> **EXERCISE AIM**:
Pull every line that includes the word "Default" out of the data below and copy it.

> **INPUT**:
^^^^^^^^

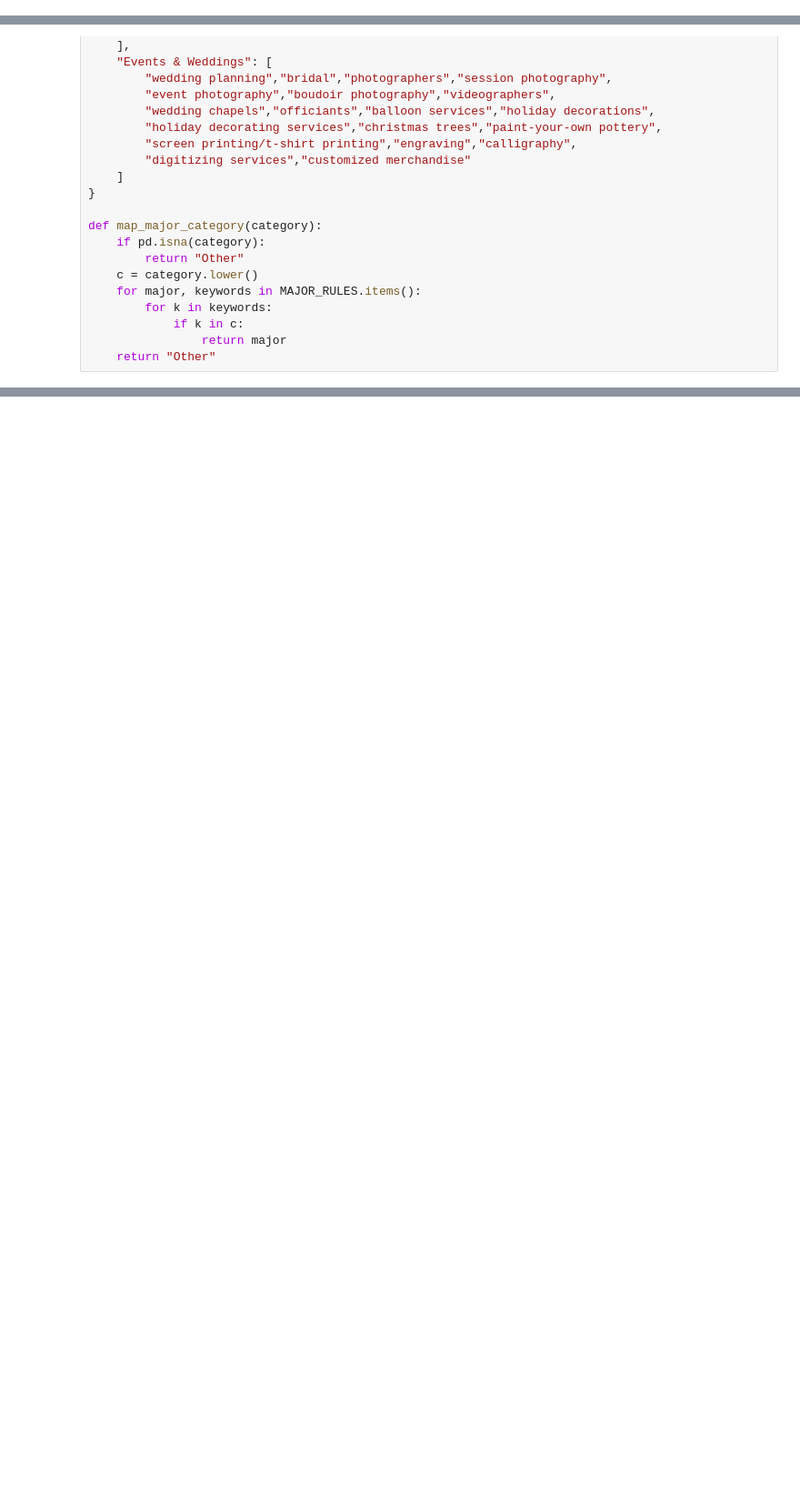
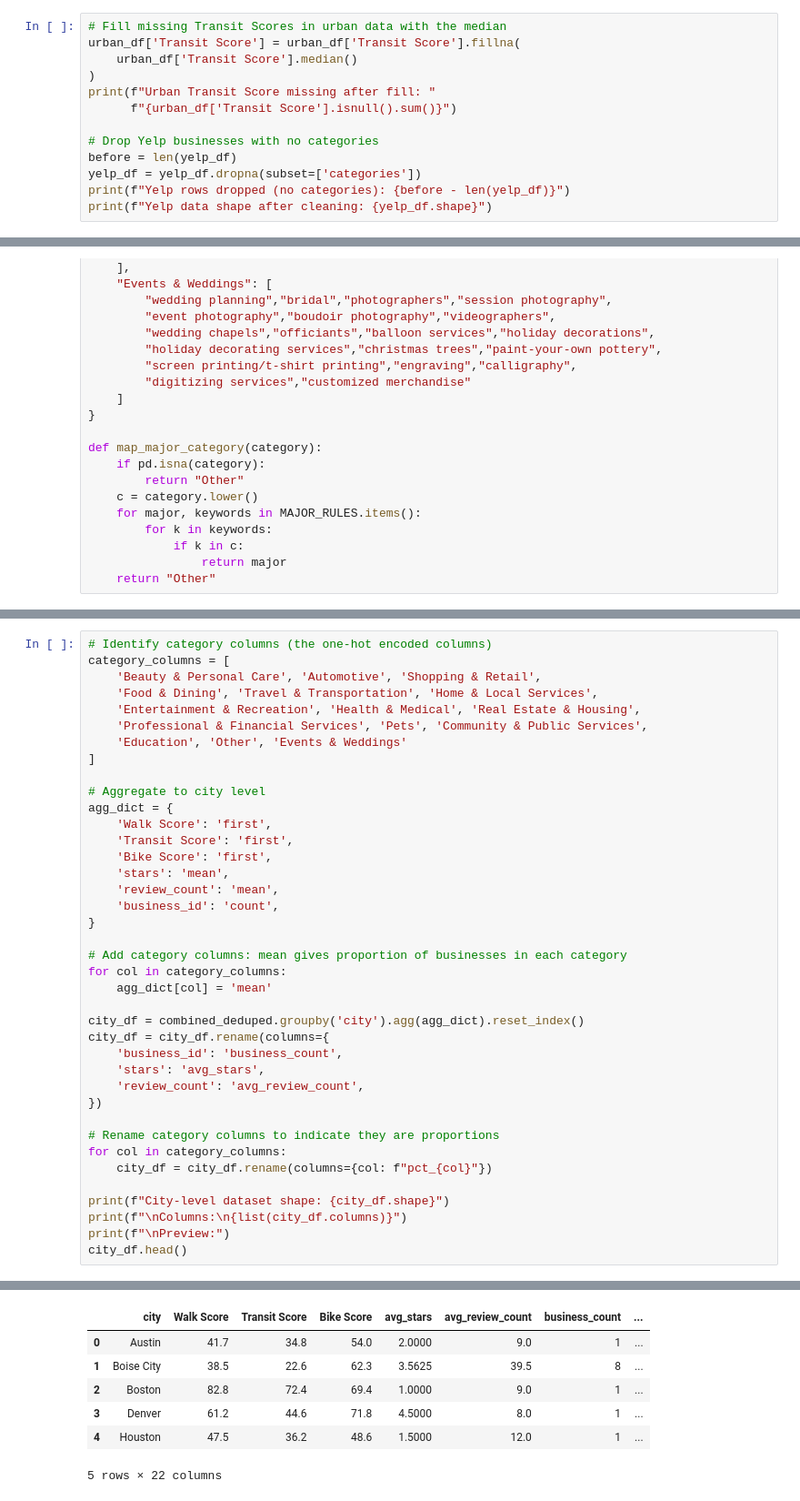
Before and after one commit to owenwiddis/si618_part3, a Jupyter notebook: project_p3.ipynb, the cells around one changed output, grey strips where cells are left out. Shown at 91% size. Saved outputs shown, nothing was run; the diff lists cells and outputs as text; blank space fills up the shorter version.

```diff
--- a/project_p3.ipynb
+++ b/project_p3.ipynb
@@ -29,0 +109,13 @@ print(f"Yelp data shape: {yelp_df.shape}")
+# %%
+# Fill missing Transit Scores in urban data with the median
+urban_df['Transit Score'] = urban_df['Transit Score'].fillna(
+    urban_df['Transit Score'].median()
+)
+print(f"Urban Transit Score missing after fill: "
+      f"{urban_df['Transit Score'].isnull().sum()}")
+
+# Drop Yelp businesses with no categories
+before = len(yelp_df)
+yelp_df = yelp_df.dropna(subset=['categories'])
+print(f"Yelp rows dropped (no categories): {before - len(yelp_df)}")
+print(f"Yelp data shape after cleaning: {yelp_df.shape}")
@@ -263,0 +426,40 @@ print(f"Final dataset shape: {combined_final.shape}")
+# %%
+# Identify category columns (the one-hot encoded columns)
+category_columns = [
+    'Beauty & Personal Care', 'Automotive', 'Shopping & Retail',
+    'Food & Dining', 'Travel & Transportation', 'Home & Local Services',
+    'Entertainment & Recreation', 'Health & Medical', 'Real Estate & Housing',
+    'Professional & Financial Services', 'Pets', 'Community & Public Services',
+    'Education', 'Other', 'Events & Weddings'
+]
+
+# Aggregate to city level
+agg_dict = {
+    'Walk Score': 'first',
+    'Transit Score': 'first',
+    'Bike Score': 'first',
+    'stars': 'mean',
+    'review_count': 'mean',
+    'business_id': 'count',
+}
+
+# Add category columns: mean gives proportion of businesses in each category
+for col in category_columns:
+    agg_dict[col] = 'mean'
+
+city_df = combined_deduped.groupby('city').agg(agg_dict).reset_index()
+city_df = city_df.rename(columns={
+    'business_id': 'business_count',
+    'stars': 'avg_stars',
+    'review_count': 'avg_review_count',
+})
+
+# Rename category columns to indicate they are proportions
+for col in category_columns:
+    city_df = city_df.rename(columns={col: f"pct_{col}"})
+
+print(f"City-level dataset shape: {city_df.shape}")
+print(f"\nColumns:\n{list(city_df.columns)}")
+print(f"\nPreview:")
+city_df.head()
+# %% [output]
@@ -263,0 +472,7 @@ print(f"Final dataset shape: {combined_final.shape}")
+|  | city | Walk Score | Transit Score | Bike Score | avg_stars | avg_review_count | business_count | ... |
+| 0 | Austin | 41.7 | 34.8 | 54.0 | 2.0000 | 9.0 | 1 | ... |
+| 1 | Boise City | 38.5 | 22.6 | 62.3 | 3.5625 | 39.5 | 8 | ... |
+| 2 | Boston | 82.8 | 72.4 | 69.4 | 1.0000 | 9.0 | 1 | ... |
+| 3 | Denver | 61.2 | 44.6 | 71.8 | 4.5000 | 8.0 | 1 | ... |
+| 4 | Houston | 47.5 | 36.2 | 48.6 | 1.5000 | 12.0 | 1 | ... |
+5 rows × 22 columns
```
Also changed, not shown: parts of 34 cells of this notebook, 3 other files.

^^^^^^^^

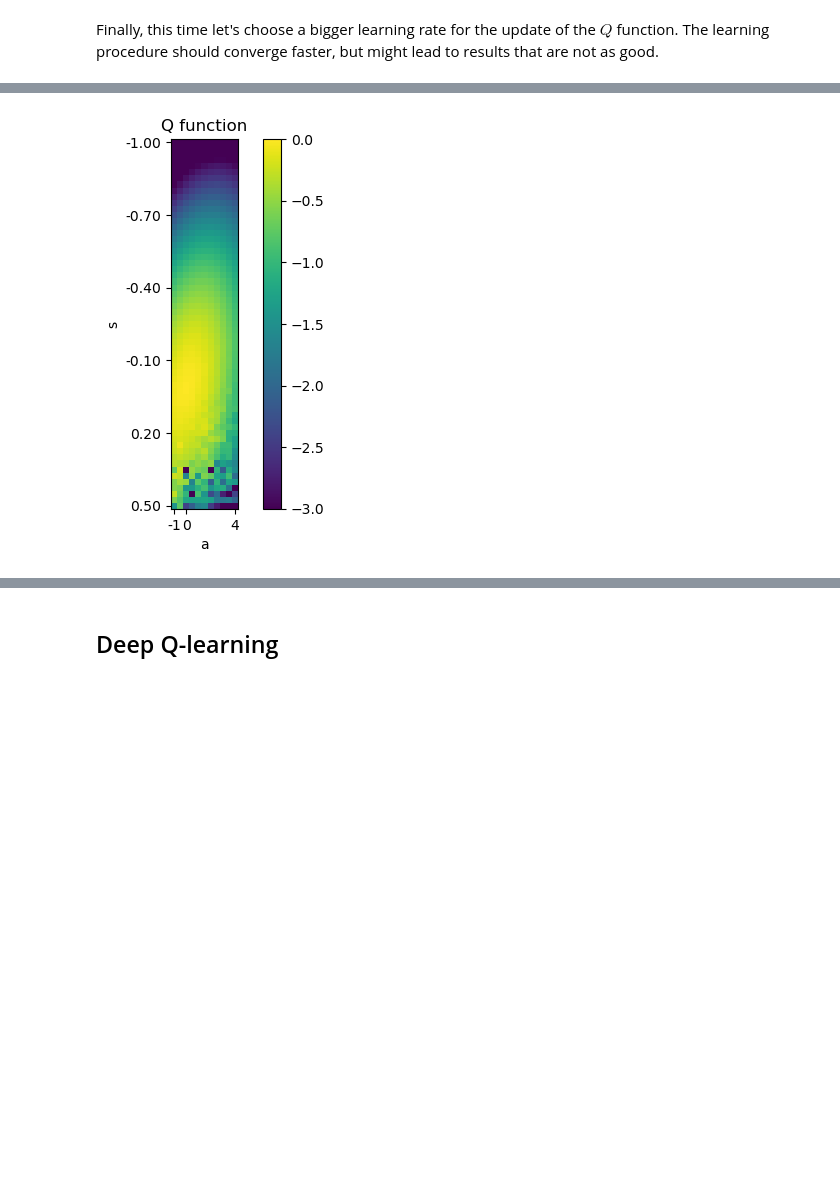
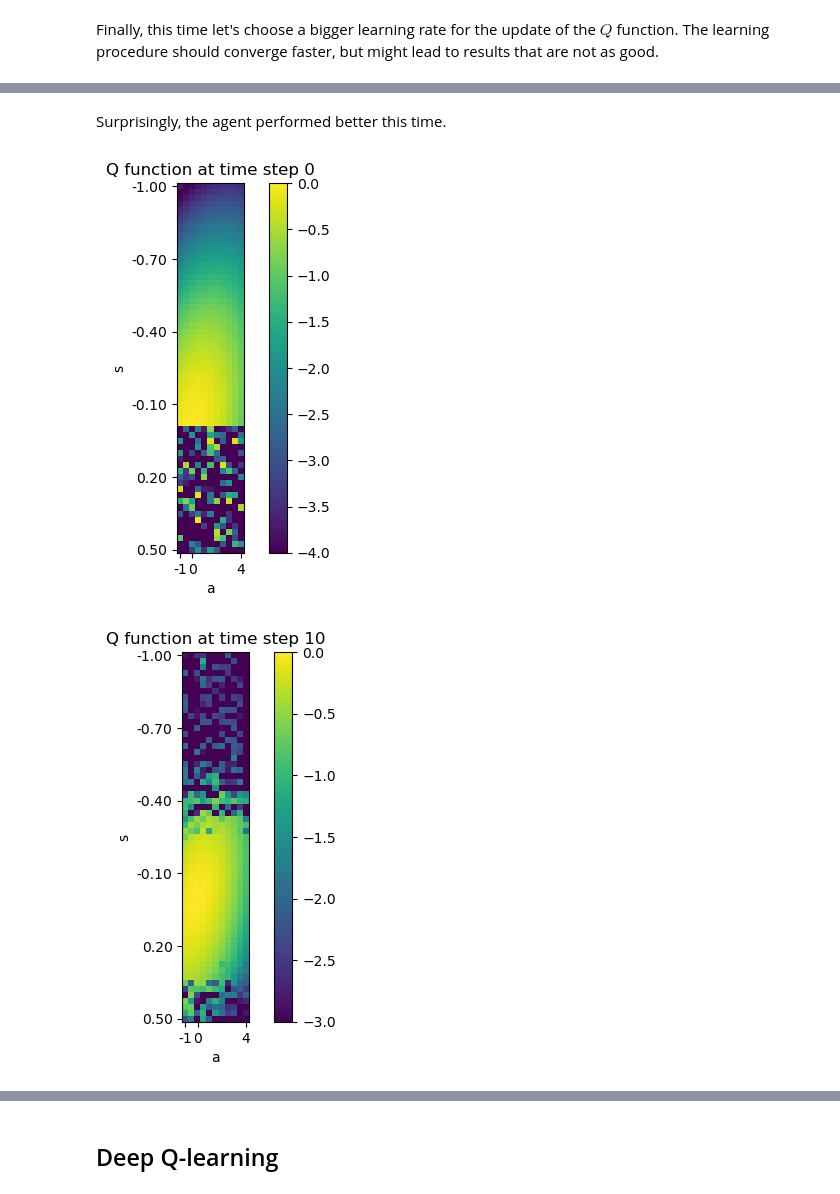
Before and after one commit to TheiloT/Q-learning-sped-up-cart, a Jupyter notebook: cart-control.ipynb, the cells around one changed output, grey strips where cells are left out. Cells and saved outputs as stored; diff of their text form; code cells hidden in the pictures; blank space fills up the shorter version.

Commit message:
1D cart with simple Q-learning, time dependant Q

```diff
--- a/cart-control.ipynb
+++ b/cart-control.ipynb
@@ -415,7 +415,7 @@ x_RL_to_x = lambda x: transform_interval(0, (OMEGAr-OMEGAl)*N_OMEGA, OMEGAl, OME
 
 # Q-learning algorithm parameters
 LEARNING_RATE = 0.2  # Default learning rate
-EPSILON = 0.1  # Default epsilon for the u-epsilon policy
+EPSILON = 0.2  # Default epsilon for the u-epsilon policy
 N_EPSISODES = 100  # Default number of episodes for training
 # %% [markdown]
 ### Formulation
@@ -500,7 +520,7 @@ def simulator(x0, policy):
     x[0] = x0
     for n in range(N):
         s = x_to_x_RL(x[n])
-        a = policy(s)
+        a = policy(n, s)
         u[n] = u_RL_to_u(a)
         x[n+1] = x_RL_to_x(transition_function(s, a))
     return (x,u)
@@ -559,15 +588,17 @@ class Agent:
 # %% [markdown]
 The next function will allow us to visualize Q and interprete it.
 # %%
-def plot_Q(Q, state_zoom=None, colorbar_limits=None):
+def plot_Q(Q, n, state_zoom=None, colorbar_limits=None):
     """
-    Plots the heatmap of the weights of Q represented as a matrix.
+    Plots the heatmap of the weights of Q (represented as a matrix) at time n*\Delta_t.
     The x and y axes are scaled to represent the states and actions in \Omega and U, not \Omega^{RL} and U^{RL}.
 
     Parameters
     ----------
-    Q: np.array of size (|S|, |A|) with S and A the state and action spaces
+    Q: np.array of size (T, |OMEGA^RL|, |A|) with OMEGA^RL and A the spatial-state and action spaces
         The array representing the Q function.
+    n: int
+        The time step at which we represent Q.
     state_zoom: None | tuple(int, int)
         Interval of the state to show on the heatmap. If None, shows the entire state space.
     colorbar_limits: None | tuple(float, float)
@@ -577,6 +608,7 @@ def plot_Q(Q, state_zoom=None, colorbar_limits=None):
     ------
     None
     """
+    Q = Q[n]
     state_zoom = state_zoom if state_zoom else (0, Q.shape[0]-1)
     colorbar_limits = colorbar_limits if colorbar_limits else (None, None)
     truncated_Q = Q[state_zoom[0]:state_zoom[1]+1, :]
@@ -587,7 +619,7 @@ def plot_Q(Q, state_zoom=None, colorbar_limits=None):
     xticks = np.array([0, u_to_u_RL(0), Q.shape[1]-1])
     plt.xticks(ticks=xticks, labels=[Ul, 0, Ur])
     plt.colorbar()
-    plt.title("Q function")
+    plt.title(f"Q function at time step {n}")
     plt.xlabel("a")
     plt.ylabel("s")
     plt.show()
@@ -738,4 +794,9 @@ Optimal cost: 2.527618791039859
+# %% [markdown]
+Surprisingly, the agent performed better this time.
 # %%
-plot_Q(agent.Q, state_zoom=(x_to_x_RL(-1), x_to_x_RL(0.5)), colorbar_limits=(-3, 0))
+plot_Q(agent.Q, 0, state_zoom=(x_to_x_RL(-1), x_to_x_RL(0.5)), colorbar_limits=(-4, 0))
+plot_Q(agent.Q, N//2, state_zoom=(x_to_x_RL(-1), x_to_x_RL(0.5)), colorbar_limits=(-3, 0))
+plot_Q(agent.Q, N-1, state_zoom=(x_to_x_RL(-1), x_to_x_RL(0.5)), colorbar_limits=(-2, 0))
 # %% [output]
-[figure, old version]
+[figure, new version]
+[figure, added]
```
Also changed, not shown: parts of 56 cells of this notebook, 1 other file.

^^^^^^^^

> **COMPLETED TASK**:
 LEARNING_RATE = 0.2  # Default learning rate
-EPSILON = 0.1  # Default epsilon for the u-epsilon policy
+EPSILON = 0.2  # Default epsilon for the u-epsilon policy
 N_EPSISODES = 100  # Default number of episodes for training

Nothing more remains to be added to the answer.